Conference launches Iraq war media study
27 Jan 2011
A new book on British media coverage of the Iraq invasion is to be launched at a one-day international conference on ‘Communicating War in the Media and Arts’ in Liverpool.
Keynote speaker Dr Piers Robinson, from The University of Manchester, will open the day’s discussions by addressing ‘future directions’ in the research of media and war.
Dr Robinson is primary author of ‘Pockets of Resistance’, along with a University of Liverpool research team, Mr Peter Goddard, Dr Katy Parry and Dr Craig Murray, and University of Leeds contributor, Professor Philip M. Taylor.
‘Pockets of Resistance: British news media, war and theory in the 2003 invasion of Iraq’, was based on a research project funded by the Economic and Social Research Council (ESRC).
The study surveyed the principal news programmes of BBC, ITV, Channel 4 and Sky and seven national newspapers from the period of the Iraq invasion (March-April 2003) using detailed content analysis, case studies and interviews with journalists.
Project leader, Dr Robinson, said: “Although we found examples of media independence, journalists need to think more critically about the extent to which they allow the national perspective of 'our boys' to influence their war reporting.
“We also urge them to be more discerning when accepting official versions such as the humanitarian intervention line promoted by Tony Blair during the 2003 invasion of Iraq”.

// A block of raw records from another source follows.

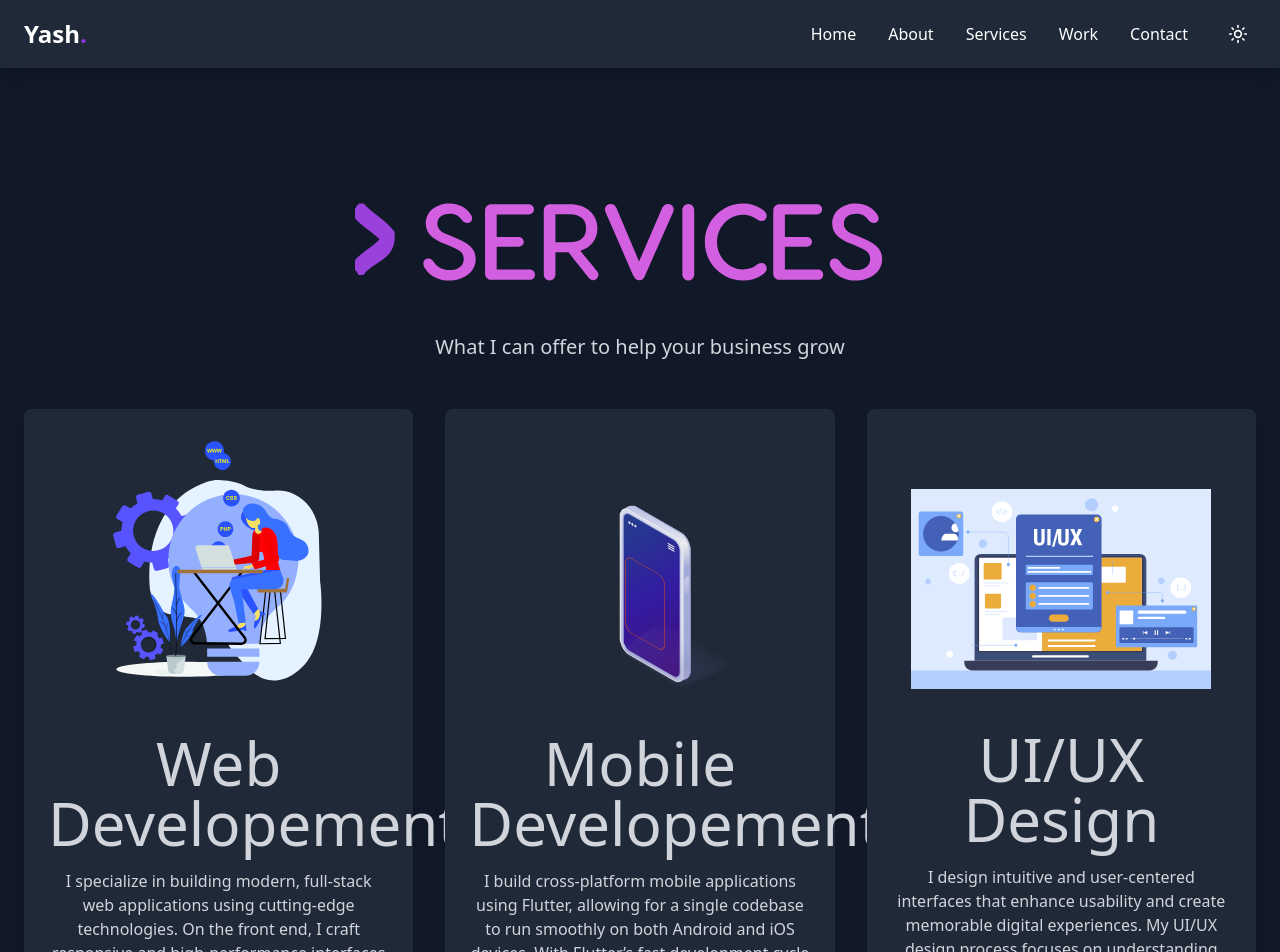
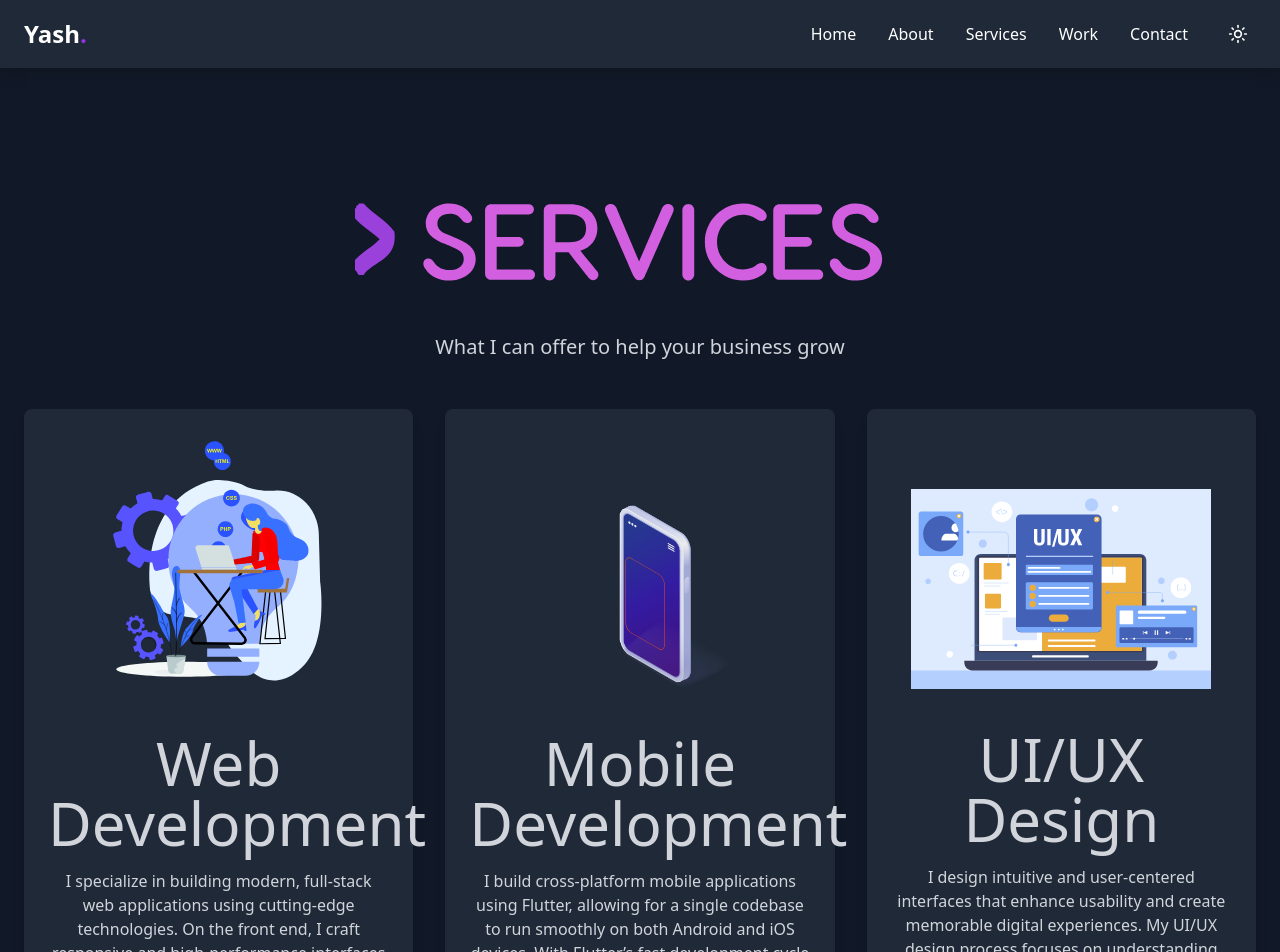
Before and after one commit to yashgalav/Portfolio, a React (Vite) app: page /services in a window 1280 px wide. Shown: the top 952 px of the page. Built offline with nearby package versions, Linux system fonts and the light colour scheme.

Commit message:
spelling corrected

```diff
--- a/src/components/Home.jsx
+++ b/src/components/Home.jsx
@@ -41,7 +41,7 @@ const Home = () => {
                   3000,
                   'MERN Stack Developer',
                   3000,
-                  'Java full Stack Developer',
+                  'Java Full Stack Developer',
                   3000,
                   'Open Source Contributor',
                   3000,
--- a/src/components/Service.jsx
+++ b/src/components/Service.jsx
@@ -50,14 +50,14 @@ const Service = () => {
           <ServiceCard
           anime={webAnime}
           headingSize={"text-center md:text-3xl "}
-          heading={"Web Developement"}
+          heading={"Web Development"}
           description={"I specialize in building modern, full-stack web applications using cutting-edge technologies. On the front end, I craft responsive and high-performance interfaces with React.js and Next.js. For back-end development, I work with Node.js and Express, as well as Java with Spring Boot, to create secure and scalable APIs. I’m experienced with both relational and NoSQL databases, including PostgreSQL, MySQL, and MongoDB, ensuring that your data is handled efficiently and reliably. Whether you're looking for a dynamic single-page application or a robust enterprise system, I deliver solutions tailored to your needs, from design to deployment."}
           />
 
           <ServiceCard
           anime={mobileAnime}
           headingSize={"text-center md:text-3xl md:mt-10 "}
-          heading={"Mobile Developement"}
+          heading={"Mobile Development"}
           imageClass={"md:mt-14"}
           description={"I build cross-platform mobile applications using Flutter, allowing for a single codebase to run smoothly on both Android and iOS devices. With Flutter’s fast development cycle and expressive UI capabilities, I deliver visually engaging, high-performance apps that provide a seamless user experience. Whether you need a business app, a startup MVP, or a feature-rich mobile product, I focus on clean architecture, responsive design, and efficient state management to ensure your app is reliable and scalable."}/>
 
```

The launch will follow a day of conference presentations covering research concerns about the communication of war from diverse disciplinary perspectives, including visual culture, war and security studies, journalism, political geography, media and communication, international relations and literature.
Dr Katia Balabanova and Dr Katy Parry, from the Department of Communication and Media at the University of Liverpool are co-organisers
Dr Parry said: “We were very intent on encouraging dialogue across subjects that can suffer from a lack of integration and cross-reading.
“We believe that our understandings about the mediation of war can be further enriched when perspectives from arts, humanities and social sciences are brought together in this way”.
The conference is being held at the Liverpool Medical Institution, on 28 January 2011, with the day’s programme starting at 9am. The book launch and wine reception will follow, at 5.30pm.